Graham Reid | | 1 min read
Joe South wrote some classic songs which others took to great heights: Hush (Deep Purple); I Never Promised You A Rose Garden (Lynn Anderson); Down in the Boon Docks (Billy Joe Royal) and others.
Of his own career he is best known for the terrific Games People Play which was also much covered (in New Zealand by Allison Durban) and the weary Don't It Make You Wanna Go Home Lord. He had a laconic Southern delivery -- when he wasn't going for the whole ballad push.
The first album on this two-fer set of his '71 and '72 period catches him that post-hippie period where there was still some optimism in the air (he covers United We Stand), a whiff of pastoralism, but also the musical experimentalism of the period.
So here are interesting arrangements: a rock band plus flute, stacked up backing vocals and horns, punchy guitar, shifts into a minor key, some real Southern soul and a little Memphis funk. And he throws in a pretty stonking cover of Ray Charles' Drown in My Own Tears, as well as picking up Lady Moon Walker (penned by Mars Bonfire who wrote Born to be Wild) and delivering a raw version of Motherless Children over a stabbing arrangement.
There is country soul aplenty here but rather overwhelmed by the everybody-in production and South's songs not being quite as strong as those on which he'd made his name.
The '72 album A Look Inside is the stronger, opening with the stripped back and emotionally desolate Coming Down All Alone which, in Keith Richards' hands, could have made the cut on the dope-soaked Exile on Main Street.
His soulful Imitation of Living ("God help me if you can, help this poor imitation of a man") cries out for a rediscovery and everywhere there is a sense of urgency here that makes the album less complacent than so many others at the time.
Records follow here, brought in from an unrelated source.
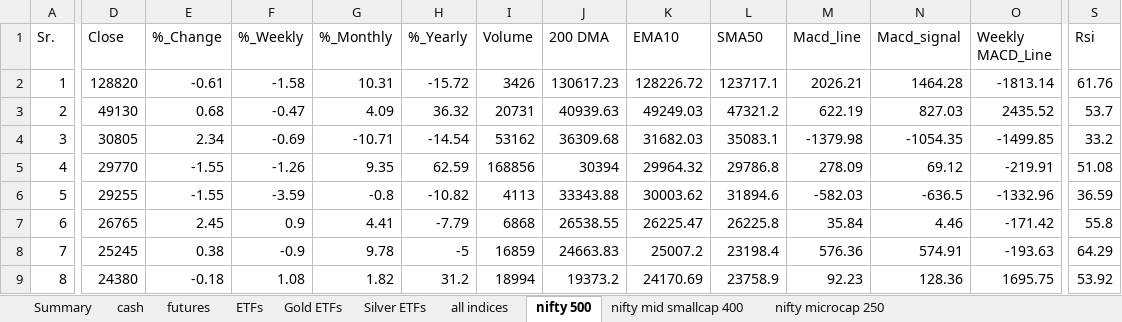
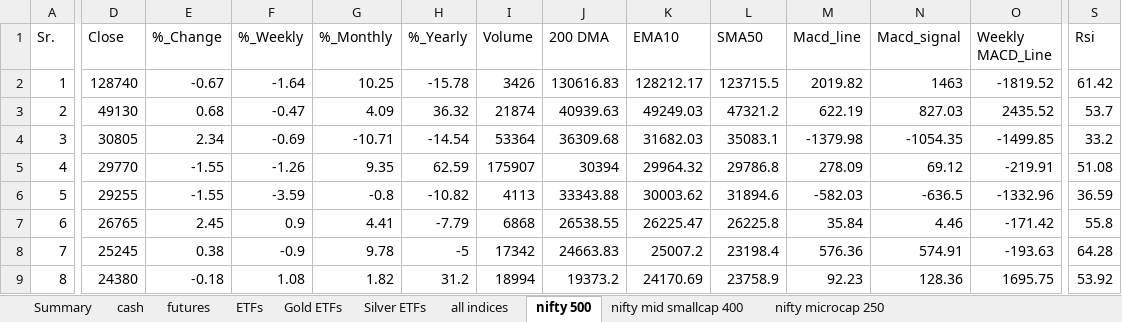
Before and after one commit to mohilsanghavi/Tlive, an Excel workbook: data/Chartink_Groups_2026-11-25.xlsx, sheet nifty 500, drawn as a sheet; only a part is shown, gaps mark what is left out; values as stored, in another font and other column widths than the file's, no borders; the diff covers the shown part only; the diff names each change by its address in the sheet, - before the commit and + after, or states it on an @@ line.

```diff
--- a/data/Chartink_Groups_2026-11-25.xlsx (sheet nifty 500)
+++ b/data/Chartink_Groups_2026-11-25.xlsx (sheet nifty 500)
-D2 (Close): 128820
+D2 (Close): 128740
-E2 (%_Change): -0.61
+E2 (%_Change): -0.67
-F2 (%_Weekly): -1.58
+F2 (%_Weekly): -1.64
-G2 (%_Monthly): 10.31
+G2 (%_Monthly): 10.25
-H2 (%_Yearly): -15.72
+H2 (%_Yearly): -15.78
-J2 (200 DMA): 130617.23
+J2 (200 DMA): 130616.83
-K2 (EMA10): 128226.72
+K2 (EMA10): 128212.17
-L2 (SMA50): 123717.1
+L2 (SMA50): 123715.5
-M2 (Macd_line): 2026.21
+M2 (Macd_line): 2019.82
-N2 (Macd_signal): 1464.28
+N2 (Macd_signal): 1463
-O2 (Weekly MACD_Line): -1813.14
+O2 (Weekly MACD_Line): -1819.52
-S2 (Rsi): 61.76
+S2 (Rsi): 61.42
-I3 (Volume): 20731
+I3 (Volume): 21874
-I4 (Volume): 53162
+I4 (Volume): 53364
-I5 (Volume): 168856
+I5 (Volume): 175907
-I8 (Volume): 16859
+I8 (Volume): 17342
-S8 (Rsi): 64.29
+S8 (Rsi): 64.28
```
Also changed, not shown: 10 added rows, 10 removed rows and 969 edited cells elsewhere in this sheet, sheet cash, sheet ETFs, sheet nifty microcap 250, sheet nifty mid smallcap 400, sheet futures, sheet Silver ETFs, 3 more sheets, 1 other file.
With slewing slide guitar, bluesy moods and Southern soul on songs like It Hurts Me Too, Real Thing and One Man Band it is closer to Leon Russell, the Allmans or drugged-out Clapton.
South's voice can be a little hard to take on A Look Inside because he is in more upbeat soul mood, but the material is uniformly strong (Misunderstanding is black soul in another lifetime, the moody and stoned Misfit really does "cook" as he says and he sounds like an alt.Elvis)
Oddly enough this comes with some bonus tracks -- two from '69, one from '73 and improbably a country ballad from last year (his first studio recording in 35 years) entitled Oprah Cried, a country weeper (tongue-in-cheek I hope) about pouring his heartbreak out on television and which sounds like Merle Haggard. It's an odd one, and kinda funny.
So two albums for the price of one (one pretty terrific) and one priceless song about Oprah. That's a good deal of Joe South.